After all, Ryan's 2001 salary budget had been about $25 million, not even half what teams like the Pirates, Rays and Astros could spend -- and a full $50 million less than the Blue Jays had spent. But instead of negotiating his own deal in Toronto, Ryan called a staff meeting in the cafeteria at the Metrodome and told everyone on the club's payroll that he didn't know how the battle over contraction was going to work out, and that he wouldn't blame anyone who left, but that he was staying in Minnesota.
That's a boss you want to work for.
Ryan never complains about limits in resources. He and his staff instead out-scout the opposition to land players like Morneau, Torii Hunter, Jacque Jones, Michael Cuddyer, A.J. Pierzynski, Brad Radke and Eddie Guardado. He made the right call when he showed the patience required to take local high school legend Joe Mauer over USC ace Mark Prior in the 2001 First-Year Player Draft.
Ryan always seems to know just when to trade guys, too, landing lefty starter Eric Milton and shortstop Cristian Guzman from the Yankees for second baseman Chuck Knoblauch, and closer Joe Nathan and lefty starter Francisco Liriano from the Giants for Pierzynski. He landed a young slugger from the Mariners organization, David Ortiz, for Dave Hollins, and found Johan Santana in the Rule 5 Draft.
At the 2001 Trade Deadline, with his team contending for its first postseason appearance in 10 years, Ryan sent his best all-around veteran hitter, Matt Lawton, to the Mets for All-Star veteran right-hander Rick Reed. The Twins didn't make the playoffs that season, but in 2002, Reed led the club in wins, going 15-7, as Minnesota won its first AL Central crown.

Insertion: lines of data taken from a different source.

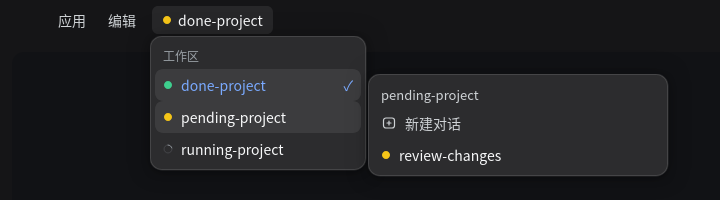
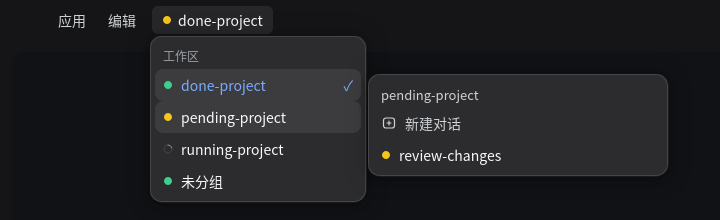
feat: list ungrouped conversations in the titlebar menu

diff --git a/lib/client.js b/lib/client.js
@@ -36,6 +36,7 @@ loader.load({
             "menu.new": "新建对话",
             "menu.empty": "还没有工作区",
             "menu.emptySessions": "还没有对话",
+            "menu.ungrouped": "未分组",
             "menu.current": "当前工作区",
             "session.new": "新对话",
             "session.untitled": "未命名对话",
@@ -52,6 +53,7 @@ loader.load({
             "menu.new": "New conversation",
             "menu.empty": "No workspaces yet",
             "menu.emptySessions": "No conversations yet",
+            "menu.ungrouped": "Ungrouped",
             "menu.current": "Current workspace",
             "session.new": "New conversation",
             "session.untitled": "Untitled conversation",
@@ -248,6 +250,35 @@ loader.load({
         function dotSize(state) {
             return state === "ongoing" ? 10 : 8;
         }
+        const UNGROUPED = "";
+        /**
+         * The sidebar's "Ungrouped" bucket: sessions no workspace claims (for
+         * example after a workspace is removed). Blank placeholders are dropped
+         * except for the current one, matching visibleSessions().
+         */
+        function ungroupedItem(workspaces, sessions, currentSessionId, t) {
+            const grouped = new Set();
+            for (const workspace of workspaces) {
+                for (const id of Array.isArray(workspace.sessionIds) ? workspace.sessionIds : [])
+                    grouped.add(id);
+            }
+            const sessionIds = [];
+            for (const id of Object.keys(sessions)) {
+                const session = sessions[id];
+                if (session === undefined)
+                    continue;
+                if (grouped.has(id))
+                    continue;
+                if (session.archived === true)
+                    continue;
+                if (session.blank === true && session.id !== currentSessionId)
+                    continue;
+                sessionIds.push(id);
+            }
+            if (sessionIds.length === 0)
+                return undefined;
+            return { workspaceId: UNGROUPED, title: t("menu.ungrouped"), sessionIds };
+        }
         function statusLabel(state, t) {
             if (state === "warning")
                 return t("status.warning");
@@ -390,17 +421,21 @@ loader.load({
             const currentWorkspace = currentSessionId === null
                 ? undefined
                 : workspaces.find((item) => Array.isArray(item.sessionIds) && item.sessionIds.includes(currentSessionId));
+            // Sessions no workspace claims still belong on the roster, like the
+            // sidebar's "Ungrouped" section.
+            const ungrouped = ungroupedItem(workspaces, sessions, currentSessionId, t);
+            const menuWorkspaces = ungrouped === undefined ? workspaces : [...workspaces, ungrouped];
             // The chip reports the whole roster's highest state, so a warning in another
             // workspace still reaches the window's titlebar.
-            const global = globalState(workspaces, statuses, sessions);
+            const global = globalState(menuWorkspaces, statuses, sessions);
             const label = currentWorkspace === undefined ? t("chip.choose") : workspaceTitle(currentWorkspace, t);
             const stateText = statusLabel(global.state, t);
             const ownerTitle = global.workspace !== undefined && (currentWorkspace === undefined || global.workspace.workspaceId !== currentWorkspace.workspaceId)
                 ? workspaceTitle(global.workspace, t)
                 : undefined;
-            const activeWorkspace = workspaces.find((item) => item.workspaceId === activeId)
+            const activeWorkspace = menuWorkspaces.find((item) => item.workspaceId === activeId)
                 ?? currentWorkspace
-                ?? workspaces[0];
+                ?? menuWorkspaces[0];
             const activeSessions = activeWorkspace === undefined ? [] : visibleSessions(activeWorkspace, sessions, currentSessionId);
             const openMenu = () => {
                 setActiveId(currentWorkspace === undefined ? null : currentWorkspace.workspaceId);
@@ -598,9 +633,9 @@ loader.load({
                     ref: menuRef,
                     style: { left: menuLeft + "px" },
                     onKeyDown: onMenuKeyDown,
-                }, h("div", { className: "tbw-menuLabel" }, t("menu.workspaces")), workspaces.length === 0
+                }, h("div", { className: "tbw-menuLabel" }, t("menu.workspaces")), menuWorkspaces.length === 0
                     ? h("div", { className: "tbw-empty" }, t("menu.empty"))
-                    : workspaces.map((item) => {
+                    : menuWorkspaces.map((item) => {
                         const rowState = workspaceState(item, statuses, sessions);
                         const active = activeWorkspace !== undefined && activeWorkspace.workspaceId === item.workspaceId;
                         const isCurrent = currentWorkspace !== undefined && currentWorkspace.workspaceId === item.workspaceId;
@@ -623,10 +658,10 @@ loader.load({
                             },
                             onClick: () => {
                                 const target = bestSession(item, sessions, statuses);
-                                if (target === undefined)
-                                    run(() => newSession(item.workspaceId));
-                                else
+                                if (target !== undefined)
                                     run(() => openSession(target.id));
+                                else if (item.workspaceId !== UNGROUPED)
+                                    run(() => newSession(item.workspaceId));
                             },
                         }, rowState !== "idle"
                             ? h("span", { className: "tbw-dot", "aria-hidden": true }, h(StateDot, { state: rowState, size: dotSize(rowState) }))
@@ -644,16 +679,18 @@ loader.load({
                         top: (subPos === null ? 44 : subPos.top) + "px",
                     },
                     onKeyDown: onSubKeyDown,
-                }, h("div", { className: "tbw-subHead", title: workspacePath(activeWorkspace) }, workspaceTitle(activeWorkspace, t)), h("button", {
-                    type: "button",
-                    className: "tbw-new",
-                    onClick: () => {
-                        setError(null);
-                        Promise.resolve(newSession(activeWorkspace.workspaceId)).catch((reason) => {
-                            setError(reason instanceof Error ? reason.message : String(reason));
-                        });
-                    },
-                }, h("span", { className: "tbw-plus", "aria-hidden": true }, IconNewChatRegular === undefined ? "+" : h(IconNewChatRegular, { size: 16 })), h("span", { className: "tbw-itemName" }, t("menu.new"))), activeSessions.length === 0
+                }, h("div", { className: "tbw-subHead", title: workspacePath(activeWorkspace) }, workspaceTitle(activeWorkspace, t)), activeWorkspace.workspaceId === UNGROUPED
+                    ? null
+                    : h("button", {
+                        type: "button",
+                        className: "tbw-new",
+                        onClick: () => {
+                            setError(null);
+                            Promise.resolve(newSession(activeWorkspace.workspaceId)).catch((reason) => {
+                                setError(reason instanceof Error ? reason.message : String(reason));
+                            });
+                        },
+                    }, h("span", { className: "tbw-plus", "aria-hidden": true }, IconNewChatRegular === undefined ? "+" : h(IconNewChatRegular, { size: 16 })), h("span", { className: "tbw-itemName" }, t("menu.new"))), activeSessions.length === 0
                     ? h("div", { className: "tbw-empty" }, t("menu.emptySessions"))
                     : activeSessions.map((session) => {
                         const rowState = sessionState(lookup(statuses, session.id));

diff --git a/src/client.ts b/src/client.ts
@@ -131,6 +131,7 @@ loader.load({
       "menu.new": "新建对话",
       "menu.empty": "还没有工作区",
       "menu.emptySessions": "还没有对话",
+      "menu.ungrouped": "未分组",
       "menu.current": "当前工作区",
       "session.new": "新对话",
       "session.untitled": "未命名对话",
@@ -147,6 +148,7 @@ loader.load({
       "menu.new": "New conversation",
       "menu.empty": "No workspaces yet",
       "menu.emptySessions": "No conversations yet",
+      "menu.ungrouped": "Ungrouped",
       "menu.current": "Current workspace",
       "session.new": "New conversation",
       "session.untitled": "Untitled conversation",
@@ -351,6 +353,36 @@ loader.load({
       return state === "ongoing" ? 10 : 8;
     }
 
+    const UNGROUPED = "";
+
+    /**
+     * The sidebar's "Ungrouped" bucket: sessions no workspace claims (for
+     * example after a workspace is removed). Blank placeholders are dropped
+     * except for the current one, matching visibleSessions().
+     */
+    function ungroupedItem(
+      workspaces: WorkspaceItem[],
+      sessions: Record<string, SessionSummary>,
+      currentSessionId: string | null,
+      t: Translate,
+    ): WorkspaceItem | undefined {
+      const grouped = new Set<string>();
+      for (const workspace of workspaces) {
+        for (const id of Array.isArray(workspace.sessionIds) ? workspace.sessionIds : []) grouped.add(id);
+      }
+      const sessionIds: string[] = [];
+      for (const id of Object.keys(sessions)) {
+        const session = sessions[id];
+        if (session === undefined) continue;
+        if (grouped.has(id)) continue;
+        if (session.archived === true) continue;
+        if (session.blank === true && session.id !== currentSessionId) continue;
+        sessionIds.push(id);
+      }
+      if (sessionIds.length === 0) return undefined;
+      return { workspaceId: UNGROUPED, title: t("menu.ungrouped"), sessionIds };
+    }
+
     function statusLabel(state: SessionState, t: Translate): string {
       if (state === "warning") return t("status.warning");
       if (state === "ongoing") return t("status.ongoing");
@@ -493,18 +525,22 @@ loader.load({
       const currentWorkspace = currentSessionId === null
         ? undefined
         : workspaces.find((item) => Array.isArray(item.sessionIds) && item.sessionIds.includes(currentSessionId));
+      // Sessions no workspace claims still belong on the roster, like the
+      // sidebar's "Ungrouped" section.
+      const ungrouped = ungroupedItem(workspaces, sessions, currentSessionId, t);
+      const menuWorkspaces: WorkspaceItem[] = ungrouped === undefined ? workspaces : [...workspaces, ungrouped];
       // The chip reports the whole roster's highest state, so a warning in another
       // workspace still reaches the window's titlebar.
-      const global = globalState(workspaces, statuses, sessions);
+      const global = globalState(menuWorkspaces, statuses, sessions);
       const label = currentWorkspace === undefined ? t("chip.choose") : workspaceTitle(currentWorkspace, t);
       const stateText = statusLabel(global.state, t);
       const ownerTitle = global.workspace !== undefined && (currentWorkspace === undefined || global.workspace.workspaceId !== currentWorkspace.workspaceId)
         ? workspaceTitle(global.workspace, t)
         : undefined;
 
-      const activeWorkspace = workspaces.find((item) => item.workspaceId === activeId)
+      const activeWorkspace = menuWorkspaces.find((item) => item.workspaceId === activeId)
         ?? currentWorkspace
-        ?? workspaces[0];
+        ?? menuWorkspaces[0];
       const activeSessions = activeWorkspace === undefined ? [] : visibleSessions(activeWorkspace, sessions, currentSessionId);
 
       const openMenu = () => {
@@ -705,9 +741,9 @@ loader.load({
                 onKeyDown: onMenuKeyDown,
               },
               h("div", { className: "tbw-menuLabel" }, t("menu.workspaces")),
-              workspaces.length === 0
+              menuWorkspaces.length === 0
                 ? h("div", { className: "tbw-empty" }, t("menu.empty"))
-                : workspaces.map((item) => {
+                : menuWorkspaces.map((item) => {
                     const rowState = workspaceState(item, statuses, sessions);
                     const active = activeWorkspace !== undefined && activeWorkspace.workspaceId === item.workspaceId;
                     const isCurrent = currentWorkspace !== undefined && currentWorkspace.workspaceId === item.workspaceId;
@@ -732,8 +768,8 @@ loader.load({
                         },
                         onClick: () => {
                           const target = bestSession(item, sessions, statuses);
-                          if (target === undefined) run(() => newSession(item.workspaceId));
-                          else run(() => openSession(target.id));
+                          if (target !== undefined) run(() => openSession(target.id));
+                          else if (item.workspaceId !== UNGROUPED) run(() => newSession(item.workspaceId));
                         },
                       },
                       rowState !== "idle"
@@ -764,21 +800,23 @@ loader.load({
                 { className: "tbw-subHead", title: workspacePath(activeWorkspace) },
                 workspaceTitle(activeWorkspace, t),
               ),
-              h(
-                "button",
-                {
-                  type: "button",
-                  className: "tbw-new",
-                  onClick: () => {
-                    setError(null);
-                    Promise.resolve(newSession(activeWorkspace.workspaceId)).catch((reason) => {
-                      setError(reason instanceof Error ? reason.message : String(reason));
-                    });
-                  },
-                },
-                h("span", { className: "tbw-plus", "aria-hidden": true }, IconNewChatRegular === undefined ? "+" : h(IconNewChatRegular, { size: 16 })),
-                h("span", { className: "tbw-itemName" }, t("menu.new")),
-              ),
+              activeWorkspace.workspaceId === UNGROUPED
+                ? null
+                : h(
+                    "button",
+                    {
+                      type: "button",
+                      className: "tbw-new",
+                      onClick: () => {
+                        setError(null);
+                        Promise.resolve(newSession(activeWorkspace.workspaceId)).catch((reason) => {
+                          setError(reason instanceof Error ? reason.message : String(reason));
+                        });
+                      },
+                    },
+                    h("span", { className: "tbw-plus", "aria-hidden": true }, IconNewChatRegular === undefined ? "+" : h(IconNewChatRegular, { size: 16 })),
+                    h("span", { className: "tbw-itemName" }, t("menu.new")),
+                  ),
               activeSessions.length === 0
                 ? h("div", { className: "tbw-empty" }, t("menu.emptySessions"))
                 : activeSessions.map((session) => {

diff --git a/README.md b/README.md
@@ -28,7 +28,8 @@ dsh plugin --profile desktop add github:ExcitedEven/dsh-titlebar-workspace
 2. 鼠标移到某个工作区（或用键盘聚焦），右侧展开它的对话列表。
 3. 点工作区 = 打开最该看的那条对话：等待处理优先，其次未读，再其次运行中；同状态取最新的；空工作区则新建一条。
 4. 点对话 = 直接打开它；「新建对话」会复用已有的空白对话，不会堆出一串空会话，列表保持展开让你看到结果。
-5. 点外面、按 `Esc`，或者有弹窗出现时，菜单自动收起。
+5. 工作区被删除后残留的会话会出现在「未分组」里，同样可以查看和打开。
+6. 点外面、按 `Esc`，或者有弹窗出现时，菜单自动收起。
 
 ## 状态提示
 

diff --git a/README.en.md b/README.en.md
@@ -28,7 +28,8 @@ dsh plugin --profile desktop add github:ExcitedEven/dsh-titlebar-workspace
 2. Hover (or focus) a workspace to expand its conversations on the right.
 3. Click a workspace to open its most relevant conversation: waiting first, then unread, then running, newest when tied; an empty workspace starts a new one.
 4. Click a conversation to open it. "New conversation" reuses an existing blank instead of piling up empties, and the list stays open so the result is visible.
-5. Click outside, press `Esc`, or let a dialog open and the menu closes.
+5. Conversations left behind after a workspace is removed appear under "Ungrouped" and can be opened the same way.
+6. Click outside, press `Esc`, or let a dialog open and the menu closes.
 
 ## Status
 

diff --git a/CHANGELOG.md b/CHANGELOG.md
@@ -4,6 +4,10 @@
 
 ## [Unreleased]
 
+### 新增
+
+- 顶栏菜单新增「未分组」：没有归属工作区的会话也会列出来，可以查看和打开。
+
 ## [0.2.0] - 2026-11-08
 
 ### 变更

In a game where managers have a shorter life span than some light bulbs, Ryan is the reason Minnesota has had only two managers in the last 27 seasons. He extended Gardenhire's contract for two seasons last fall when the public was clamoring for regime change, with Hall of Famer Paul Molitor a popular choice to replace him.
Instead, Ryan extended Gardenhire and added Molitor to the coaching staff. History says Gardenhire will make that decision pay off, as Ryan has always known the Twins better than anyone else. He remained busy when Smith was the GM, working as an advisor and a scout, but was always careful not to undercut Smith.
Whenever I asked him what he was doing with his time, he'd tell me he was raking leaves, which might explain why he was ready to return. He was 58 when he came back, and while the first two seasons back have been a disappointment, by his own admission, the future is starting to look brighter.
The Twins are paying heavily to add starters Ricky Nolasco (four years, $49 million) and Phil Hughes (three years, $24 million), as well as to hang on to Mike Pelfrey (two years, $11 million). They hope they can close some of the gap on the Tigers, Indians and Royals this season, but most of the excitement in Spring Training will come from an advance look at third baseman Miguel Sano and outfielder Byron Buxton, who are closing fast on playing their home games at Target Field. Both are viewed as impact players.
Ryan will be receiving reports from Spring Training secondhand, however, as he is remaining behind in Minnesota to be treated for cancer. He said on Monday that he is optimistic he'll return to work in the near future.
Ryan has never needed attention, and there's no reason to think that a health scare will change that. But he should know that a lot of people are wishing him the best. I think he'd love nothing more than to get back to being ignored in time for the All-Star Game at Target Field this summer, with the spotlight on Twins players like Mauer and closer Glen Perkins.
Phil Rogers is a columnist for MLB.com. This story was not subject to the approval of Major League Baseball or its clubs.